Continued demand for housing, regardless of the stamp duty holiday, has seen a surprise rebound in annual house price growth, according to data released by Nationwide.
The society's figures revealed that, during February, annual house price growth saw a rise to 6.9% from 6.4% in January - with house prices up 0.3% month-on-month, more than erasing the small decline seen in January. Nationwide say that the average price of a home now stands at £231,061 - the highest on record.
Robert Gardner, Nationwide's Chief Economist, explains this morning's data: “February saw the annual rate of house price growth rebound to 6.9%, from 6.4% in January. House prices rose by 0.7% month-on-month, after taking account of seasonal effects, more than reversing the 0.2% monthly decline recorded in January.
“This increase is a surprise.

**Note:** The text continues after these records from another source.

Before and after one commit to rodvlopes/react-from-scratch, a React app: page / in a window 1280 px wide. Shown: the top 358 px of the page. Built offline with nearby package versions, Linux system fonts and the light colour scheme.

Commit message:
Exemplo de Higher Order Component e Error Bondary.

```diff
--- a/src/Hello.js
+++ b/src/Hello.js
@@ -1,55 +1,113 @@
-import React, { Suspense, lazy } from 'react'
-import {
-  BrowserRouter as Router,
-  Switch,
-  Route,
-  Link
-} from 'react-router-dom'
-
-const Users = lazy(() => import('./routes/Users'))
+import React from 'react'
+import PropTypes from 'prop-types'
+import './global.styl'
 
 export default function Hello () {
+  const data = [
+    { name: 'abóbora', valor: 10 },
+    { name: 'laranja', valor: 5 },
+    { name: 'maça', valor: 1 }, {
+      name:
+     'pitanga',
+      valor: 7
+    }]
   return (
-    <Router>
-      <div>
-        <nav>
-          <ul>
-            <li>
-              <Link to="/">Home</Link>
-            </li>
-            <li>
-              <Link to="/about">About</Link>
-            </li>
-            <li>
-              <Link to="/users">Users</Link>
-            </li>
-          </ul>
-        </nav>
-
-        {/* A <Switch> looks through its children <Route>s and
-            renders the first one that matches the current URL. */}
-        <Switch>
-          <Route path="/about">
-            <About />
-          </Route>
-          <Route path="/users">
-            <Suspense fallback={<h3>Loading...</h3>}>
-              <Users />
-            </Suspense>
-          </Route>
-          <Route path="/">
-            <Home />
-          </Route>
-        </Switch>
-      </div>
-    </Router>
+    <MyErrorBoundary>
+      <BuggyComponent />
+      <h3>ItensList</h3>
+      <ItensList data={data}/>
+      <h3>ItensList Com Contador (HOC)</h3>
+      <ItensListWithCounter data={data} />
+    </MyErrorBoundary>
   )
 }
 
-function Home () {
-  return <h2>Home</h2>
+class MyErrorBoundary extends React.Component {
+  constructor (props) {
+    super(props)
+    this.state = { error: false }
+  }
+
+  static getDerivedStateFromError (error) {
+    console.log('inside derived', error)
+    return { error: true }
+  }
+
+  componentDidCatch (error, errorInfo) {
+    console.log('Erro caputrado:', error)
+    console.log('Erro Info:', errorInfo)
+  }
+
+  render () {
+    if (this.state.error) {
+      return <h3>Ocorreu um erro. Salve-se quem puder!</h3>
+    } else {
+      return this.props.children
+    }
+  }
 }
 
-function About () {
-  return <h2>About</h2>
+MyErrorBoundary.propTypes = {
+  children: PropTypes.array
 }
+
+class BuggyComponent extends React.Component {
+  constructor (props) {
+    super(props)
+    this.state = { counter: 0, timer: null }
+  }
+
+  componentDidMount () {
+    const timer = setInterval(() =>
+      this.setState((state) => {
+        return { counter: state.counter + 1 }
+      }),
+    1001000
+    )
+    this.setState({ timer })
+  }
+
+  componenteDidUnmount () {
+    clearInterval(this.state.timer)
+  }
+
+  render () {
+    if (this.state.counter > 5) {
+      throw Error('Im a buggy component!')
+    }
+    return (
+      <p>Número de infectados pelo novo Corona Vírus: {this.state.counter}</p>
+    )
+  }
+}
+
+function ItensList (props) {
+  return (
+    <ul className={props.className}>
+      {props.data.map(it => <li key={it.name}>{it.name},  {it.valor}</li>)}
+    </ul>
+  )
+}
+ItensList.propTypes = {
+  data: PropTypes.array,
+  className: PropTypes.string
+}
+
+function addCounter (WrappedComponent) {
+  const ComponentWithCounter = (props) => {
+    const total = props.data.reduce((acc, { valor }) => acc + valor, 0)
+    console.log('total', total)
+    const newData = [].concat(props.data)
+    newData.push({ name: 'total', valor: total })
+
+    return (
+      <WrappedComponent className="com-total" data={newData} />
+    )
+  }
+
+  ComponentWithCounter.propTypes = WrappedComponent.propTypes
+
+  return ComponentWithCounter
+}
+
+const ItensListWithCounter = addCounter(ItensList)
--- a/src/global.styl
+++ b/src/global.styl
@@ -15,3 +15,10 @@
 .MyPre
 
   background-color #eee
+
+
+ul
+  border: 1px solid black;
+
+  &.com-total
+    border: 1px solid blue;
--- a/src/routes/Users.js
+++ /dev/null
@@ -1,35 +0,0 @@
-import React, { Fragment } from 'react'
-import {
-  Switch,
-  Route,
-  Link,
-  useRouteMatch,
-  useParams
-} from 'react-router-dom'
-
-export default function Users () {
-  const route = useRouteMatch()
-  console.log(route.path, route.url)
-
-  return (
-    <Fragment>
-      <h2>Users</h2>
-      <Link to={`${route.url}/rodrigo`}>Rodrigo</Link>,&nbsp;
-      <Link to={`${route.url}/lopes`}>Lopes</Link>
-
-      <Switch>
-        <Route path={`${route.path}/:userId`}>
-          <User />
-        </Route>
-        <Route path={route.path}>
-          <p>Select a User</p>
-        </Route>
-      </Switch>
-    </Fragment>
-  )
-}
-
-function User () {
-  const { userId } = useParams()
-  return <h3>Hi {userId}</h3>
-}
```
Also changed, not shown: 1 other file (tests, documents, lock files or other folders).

It seemed more likely that annual price growth would soften further ahead of the end of the stamp duty holiday, which prompted many people considering a house move to bring forward their purchase.
“While the stamp duty holiday is not due to expire until the end of March, activity and price growth would be expected to weaken well before that, given that the purchase process typically takes several months (note that our house price index is based on data at the mortgage approval stage).
“It may be that the stamp duty holiday is still providing some forward momentum, especially given the paucity of properties on the market at present. Shifts in housing preferences may also be providing a more significant boost to demand, despite the uncertain economic outlook.
“Many peoples’ housing needs have changed as a direct result of the pandemic, with many opting to move to less densely populated locations or property types, despite the sharp economic slowdown and the uncertain outlook.
“As a result, the outlook for the housing market is unusually uncertain. There is scope for shifting housing preferences to continue to boost activity, especially if there is further policy support in the Budget. Nevertheless, if labour market conditions weaken as most analysts expect, it is likely that the housing market will slow in the months ahead.”
Anna Clare Harper, chief executive of asset manager SPI Capital, says: "The temporary stamp duty reduction has been a major driver of house price growth with 6.9% year-on-year growth up from 6.4% in January. This is likely this reflects transactions being ‘pushed through’ before the originally proposed end to the reduction at the end of March.
"Stamp duty has a more than proportionate impact on transactions because affordability is heavily influenced by mortgage lending. Investors and homebuyers can borrow against the property price, but they cannot use finance to fund transaction costs.
"Reduced stamp duty is not the only driver of house price growth since the strictest lockdown conditions were removed in 2020. We also have cheap debt as a result of very low-interest rates, which gives buyers a ‘discount’; the release of pent-up supply and demand and desire to improve surroundings amongst existing homeowners. There is also the ‘flight to safety’ since in times of uncertainty, people want to put their money in a stable asset with low volatility. These trends are likely to hold up throughout 2021.
"Looking to the future, lower transaction taxes remove a barrier for homebuyers and investors. So, the proposed and popular extension to the temporary stamp duty reduction is likely to boost the housing market in terms of transactions and pricing. This is positive news for the housing market, as house price growth both reflects and boosts confidence.
"Ultimately, housing has never felt so important as when we’re in lockdown: we all need a roof over our heads and supply of new homes is limited. The easier it is to buy and sell existing properties, for investors and homebuyers, the better.”